▸ **Problem description**: Lines from the listing below that contain the string "full" are to be reported.

▸ **Available data**:
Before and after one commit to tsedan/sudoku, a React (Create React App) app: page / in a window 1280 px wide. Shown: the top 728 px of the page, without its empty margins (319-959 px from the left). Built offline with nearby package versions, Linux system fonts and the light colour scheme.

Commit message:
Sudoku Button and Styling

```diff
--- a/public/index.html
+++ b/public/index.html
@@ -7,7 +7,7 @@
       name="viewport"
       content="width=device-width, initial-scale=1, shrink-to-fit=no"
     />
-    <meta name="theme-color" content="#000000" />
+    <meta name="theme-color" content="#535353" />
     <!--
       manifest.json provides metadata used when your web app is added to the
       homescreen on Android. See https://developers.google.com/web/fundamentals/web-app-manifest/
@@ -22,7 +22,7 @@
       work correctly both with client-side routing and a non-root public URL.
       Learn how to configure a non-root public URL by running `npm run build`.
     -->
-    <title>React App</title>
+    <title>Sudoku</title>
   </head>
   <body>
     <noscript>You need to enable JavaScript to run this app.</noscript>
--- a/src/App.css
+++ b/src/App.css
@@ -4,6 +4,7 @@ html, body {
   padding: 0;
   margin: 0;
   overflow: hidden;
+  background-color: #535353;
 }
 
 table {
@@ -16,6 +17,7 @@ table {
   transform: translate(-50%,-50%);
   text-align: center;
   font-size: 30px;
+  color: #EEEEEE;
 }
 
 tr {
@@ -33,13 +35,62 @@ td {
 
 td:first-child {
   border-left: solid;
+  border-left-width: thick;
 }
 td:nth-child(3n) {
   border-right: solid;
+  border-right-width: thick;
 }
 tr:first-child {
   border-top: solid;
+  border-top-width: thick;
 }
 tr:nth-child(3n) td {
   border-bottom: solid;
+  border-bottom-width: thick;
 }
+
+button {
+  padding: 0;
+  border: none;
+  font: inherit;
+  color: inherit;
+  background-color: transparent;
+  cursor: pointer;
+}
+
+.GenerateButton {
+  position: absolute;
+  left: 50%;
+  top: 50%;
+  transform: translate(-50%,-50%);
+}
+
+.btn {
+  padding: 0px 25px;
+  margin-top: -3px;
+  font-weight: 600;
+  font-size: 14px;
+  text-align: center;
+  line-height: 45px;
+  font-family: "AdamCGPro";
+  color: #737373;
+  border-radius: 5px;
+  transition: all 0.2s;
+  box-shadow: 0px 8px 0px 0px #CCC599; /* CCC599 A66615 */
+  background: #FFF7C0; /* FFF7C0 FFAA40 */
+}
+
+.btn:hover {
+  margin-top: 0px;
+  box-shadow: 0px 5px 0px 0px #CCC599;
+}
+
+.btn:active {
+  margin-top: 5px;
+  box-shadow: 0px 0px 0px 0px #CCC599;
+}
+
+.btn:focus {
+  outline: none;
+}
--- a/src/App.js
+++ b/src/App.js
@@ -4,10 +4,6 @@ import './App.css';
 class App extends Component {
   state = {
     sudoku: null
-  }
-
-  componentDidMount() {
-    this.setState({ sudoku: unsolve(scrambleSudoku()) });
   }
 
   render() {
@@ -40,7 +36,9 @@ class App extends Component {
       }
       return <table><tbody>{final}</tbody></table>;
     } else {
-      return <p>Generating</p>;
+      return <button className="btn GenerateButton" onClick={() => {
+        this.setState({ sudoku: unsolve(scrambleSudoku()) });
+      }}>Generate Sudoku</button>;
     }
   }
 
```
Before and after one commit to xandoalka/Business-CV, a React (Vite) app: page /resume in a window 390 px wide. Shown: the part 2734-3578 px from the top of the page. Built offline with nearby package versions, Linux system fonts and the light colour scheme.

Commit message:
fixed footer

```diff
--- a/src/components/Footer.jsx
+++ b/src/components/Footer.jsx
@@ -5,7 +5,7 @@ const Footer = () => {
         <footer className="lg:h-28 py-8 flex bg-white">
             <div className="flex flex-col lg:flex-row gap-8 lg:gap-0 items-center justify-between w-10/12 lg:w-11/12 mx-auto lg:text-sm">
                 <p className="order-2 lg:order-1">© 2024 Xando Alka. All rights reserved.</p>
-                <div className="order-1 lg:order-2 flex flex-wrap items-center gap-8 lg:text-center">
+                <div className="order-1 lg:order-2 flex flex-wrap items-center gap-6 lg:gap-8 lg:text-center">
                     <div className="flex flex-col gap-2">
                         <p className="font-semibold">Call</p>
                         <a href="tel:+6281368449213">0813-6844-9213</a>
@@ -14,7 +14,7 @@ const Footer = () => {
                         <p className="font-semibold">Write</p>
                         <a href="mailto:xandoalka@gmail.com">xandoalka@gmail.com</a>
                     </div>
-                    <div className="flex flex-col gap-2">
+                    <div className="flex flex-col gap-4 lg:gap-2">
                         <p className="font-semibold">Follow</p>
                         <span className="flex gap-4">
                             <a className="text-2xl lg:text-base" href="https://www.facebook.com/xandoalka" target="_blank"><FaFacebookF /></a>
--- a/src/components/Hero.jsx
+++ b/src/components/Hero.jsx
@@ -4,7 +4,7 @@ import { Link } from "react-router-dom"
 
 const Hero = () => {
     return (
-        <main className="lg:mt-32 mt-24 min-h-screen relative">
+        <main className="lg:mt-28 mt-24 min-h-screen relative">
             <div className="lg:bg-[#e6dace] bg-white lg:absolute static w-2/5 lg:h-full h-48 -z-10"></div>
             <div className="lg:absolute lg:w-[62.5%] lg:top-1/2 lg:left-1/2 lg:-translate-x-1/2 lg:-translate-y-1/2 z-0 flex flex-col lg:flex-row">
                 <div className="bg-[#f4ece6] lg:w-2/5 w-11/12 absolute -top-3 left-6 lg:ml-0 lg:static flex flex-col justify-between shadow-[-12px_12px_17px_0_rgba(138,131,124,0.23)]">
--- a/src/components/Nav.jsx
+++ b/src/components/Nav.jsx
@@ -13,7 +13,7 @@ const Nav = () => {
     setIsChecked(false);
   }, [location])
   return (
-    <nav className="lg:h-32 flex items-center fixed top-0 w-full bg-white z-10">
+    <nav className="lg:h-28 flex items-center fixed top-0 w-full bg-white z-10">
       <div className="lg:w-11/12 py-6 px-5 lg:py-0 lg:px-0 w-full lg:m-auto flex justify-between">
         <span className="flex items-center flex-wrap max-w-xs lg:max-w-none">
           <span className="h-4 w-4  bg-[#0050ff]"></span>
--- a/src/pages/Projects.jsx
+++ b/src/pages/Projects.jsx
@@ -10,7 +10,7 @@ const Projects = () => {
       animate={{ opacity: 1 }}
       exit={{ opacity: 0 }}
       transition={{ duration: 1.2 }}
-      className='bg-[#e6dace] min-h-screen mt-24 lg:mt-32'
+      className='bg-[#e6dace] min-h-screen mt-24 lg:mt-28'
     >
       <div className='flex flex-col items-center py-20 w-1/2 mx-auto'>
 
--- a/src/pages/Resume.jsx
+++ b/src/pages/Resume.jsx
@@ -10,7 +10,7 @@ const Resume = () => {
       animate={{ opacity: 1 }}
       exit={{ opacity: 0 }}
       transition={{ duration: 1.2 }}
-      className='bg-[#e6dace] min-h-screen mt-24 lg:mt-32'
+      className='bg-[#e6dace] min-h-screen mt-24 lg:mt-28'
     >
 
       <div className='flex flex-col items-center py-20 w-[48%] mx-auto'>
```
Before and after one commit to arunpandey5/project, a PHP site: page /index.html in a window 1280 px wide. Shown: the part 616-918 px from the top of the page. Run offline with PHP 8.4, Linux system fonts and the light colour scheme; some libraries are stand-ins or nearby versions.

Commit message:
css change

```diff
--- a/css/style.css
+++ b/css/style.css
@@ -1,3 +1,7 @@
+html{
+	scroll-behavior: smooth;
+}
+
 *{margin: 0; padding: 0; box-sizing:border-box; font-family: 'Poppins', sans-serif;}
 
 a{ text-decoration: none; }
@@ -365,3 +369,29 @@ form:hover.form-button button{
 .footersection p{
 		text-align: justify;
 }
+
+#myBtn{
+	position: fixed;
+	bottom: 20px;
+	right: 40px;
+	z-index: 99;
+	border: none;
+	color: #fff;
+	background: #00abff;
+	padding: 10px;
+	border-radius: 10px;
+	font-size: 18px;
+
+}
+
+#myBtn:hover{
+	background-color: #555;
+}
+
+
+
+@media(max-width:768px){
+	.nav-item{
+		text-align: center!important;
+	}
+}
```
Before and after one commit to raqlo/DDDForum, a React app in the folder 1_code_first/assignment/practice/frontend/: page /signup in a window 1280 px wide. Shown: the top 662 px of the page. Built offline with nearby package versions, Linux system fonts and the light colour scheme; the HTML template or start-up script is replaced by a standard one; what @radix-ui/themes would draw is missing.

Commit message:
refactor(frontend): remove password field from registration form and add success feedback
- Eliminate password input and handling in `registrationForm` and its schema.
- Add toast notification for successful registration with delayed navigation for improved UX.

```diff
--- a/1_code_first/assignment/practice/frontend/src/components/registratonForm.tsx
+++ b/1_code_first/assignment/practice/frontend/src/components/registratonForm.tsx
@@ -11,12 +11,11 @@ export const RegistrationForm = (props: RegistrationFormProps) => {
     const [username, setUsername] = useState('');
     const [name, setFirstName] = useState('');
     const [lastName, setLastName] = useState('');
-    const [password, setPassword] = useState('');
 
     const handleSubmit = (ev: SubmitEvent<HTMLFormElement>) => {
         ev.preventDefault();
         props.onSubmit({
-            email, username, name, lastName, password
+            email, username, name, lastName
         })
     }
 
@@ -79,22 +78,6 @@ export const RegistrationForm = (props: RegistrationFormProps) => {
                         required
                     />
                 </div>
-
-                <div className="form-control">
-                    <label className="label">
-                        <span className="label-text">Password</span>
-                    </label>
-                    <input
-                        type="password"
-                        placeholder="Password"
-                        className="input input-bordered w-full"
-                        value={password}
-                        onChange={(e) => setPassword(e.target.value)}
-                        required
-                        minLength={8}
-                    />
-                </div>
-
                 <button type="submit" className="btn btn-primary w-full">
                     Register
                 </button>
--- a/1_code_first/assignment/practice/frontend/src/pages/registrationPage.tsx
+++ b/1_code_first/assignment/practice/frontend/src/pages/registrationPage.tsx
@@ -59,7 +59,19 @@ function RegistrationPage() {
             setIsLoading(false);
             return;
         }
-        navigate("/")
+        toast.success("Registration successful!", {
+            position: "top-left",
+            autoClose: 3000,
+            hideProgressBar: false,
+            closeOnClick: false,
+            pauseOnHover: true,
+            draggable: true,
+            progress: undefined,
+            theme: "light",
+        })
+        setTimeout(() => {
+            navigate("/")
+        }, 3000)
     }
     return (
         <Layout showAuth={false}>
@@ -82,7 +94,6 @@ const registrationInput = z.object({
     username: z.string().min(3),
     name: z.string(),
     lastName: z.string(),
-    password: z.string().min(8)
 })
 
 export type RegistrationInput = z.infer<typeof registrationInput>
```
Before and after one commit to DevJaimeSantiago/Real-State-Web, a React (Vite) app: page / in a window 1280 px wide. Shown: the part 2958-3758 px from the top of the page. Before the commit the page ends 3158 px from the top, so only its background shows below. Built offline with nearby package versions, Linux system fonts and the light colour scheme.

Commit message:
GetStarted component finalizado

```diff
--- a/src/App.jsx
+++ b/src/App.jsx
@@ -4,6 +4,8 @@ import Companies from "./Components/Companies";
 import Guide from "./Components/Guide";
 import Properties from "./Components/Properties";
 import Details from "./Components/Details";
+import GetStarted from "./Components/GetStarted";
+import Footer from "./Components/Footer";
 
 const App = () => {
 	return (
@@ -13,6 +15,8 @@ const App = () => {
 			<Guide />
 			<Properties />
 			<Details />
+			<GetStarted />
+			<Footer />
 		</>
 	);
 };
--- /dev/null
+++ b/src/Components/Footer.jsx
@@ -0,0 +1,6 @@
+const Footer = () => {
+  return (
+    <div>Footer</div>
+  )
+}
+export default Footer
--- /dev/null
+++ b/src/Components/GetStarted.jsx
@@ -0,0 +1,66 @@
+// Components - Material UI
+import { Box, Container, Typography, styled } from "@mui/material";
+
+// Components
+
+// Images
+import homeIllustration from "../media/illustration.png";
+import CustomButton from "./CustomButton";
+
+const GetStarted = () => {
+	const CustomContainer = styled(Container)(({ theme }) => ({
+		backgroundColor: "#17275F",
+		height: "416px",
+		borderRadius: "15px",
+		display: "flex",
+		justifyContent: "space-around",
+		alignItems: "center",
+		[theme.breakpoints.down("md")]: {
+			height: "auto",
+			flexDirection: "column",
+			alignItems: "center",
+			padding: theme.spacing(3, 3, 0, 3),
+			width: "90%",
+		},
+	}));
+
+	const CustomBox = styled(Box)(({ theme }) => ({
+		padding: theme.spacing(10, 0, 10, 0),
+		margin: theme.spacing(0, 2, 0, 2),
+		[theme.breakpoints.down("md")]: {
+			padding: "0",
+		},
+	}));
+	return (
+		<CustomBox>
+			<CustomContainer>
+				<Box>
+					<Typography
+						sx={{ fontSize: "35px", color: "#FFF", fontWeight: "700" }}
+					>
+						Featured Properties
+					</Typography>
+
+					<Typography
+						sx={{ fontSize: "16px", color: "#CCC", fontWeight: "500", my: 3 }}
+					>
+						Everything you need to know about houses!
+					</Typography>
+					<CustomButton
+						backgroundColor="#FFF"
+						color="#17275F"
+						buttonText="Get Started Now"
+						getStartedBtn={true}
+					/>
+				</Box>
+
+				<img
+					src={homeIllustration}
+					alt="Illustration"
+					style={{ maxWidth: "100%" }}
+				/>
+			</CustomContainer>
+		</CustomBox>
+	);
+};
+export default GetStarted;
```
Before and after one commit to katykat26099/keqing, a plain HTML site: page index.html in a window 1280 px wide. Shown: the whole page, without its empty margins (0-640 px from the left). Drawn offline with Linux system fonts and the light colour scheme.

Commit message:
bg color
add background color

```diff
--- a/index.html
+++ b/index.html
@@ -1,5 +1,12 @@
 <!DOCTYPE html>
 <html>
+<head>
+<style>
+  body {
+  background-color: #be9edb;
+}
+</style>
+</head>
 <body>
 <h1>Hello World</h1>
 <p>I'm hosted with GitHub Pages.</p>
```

▸ **Answer below**:
             <div className="lg:bg-[#e6dace] bg-white lg:absolute static w-2/5 lg:h-full h-48 -z-10"></div>
-    <nav className="lg:h-32 flex items-center fixed top-0 w-full bg-white z-10">
+    <nav className="lg:h-28 flex items-center fixed top-0 w-full bg-white z-10">
       <div className="lg:w-11/12 py-6 px-5 lg:py-0 lg:px-0 w-full lg:m-auto flex justify-between">
-                        className="input input-bordered w-full"
                 <button type="submit" className="btn btn-primary w-full">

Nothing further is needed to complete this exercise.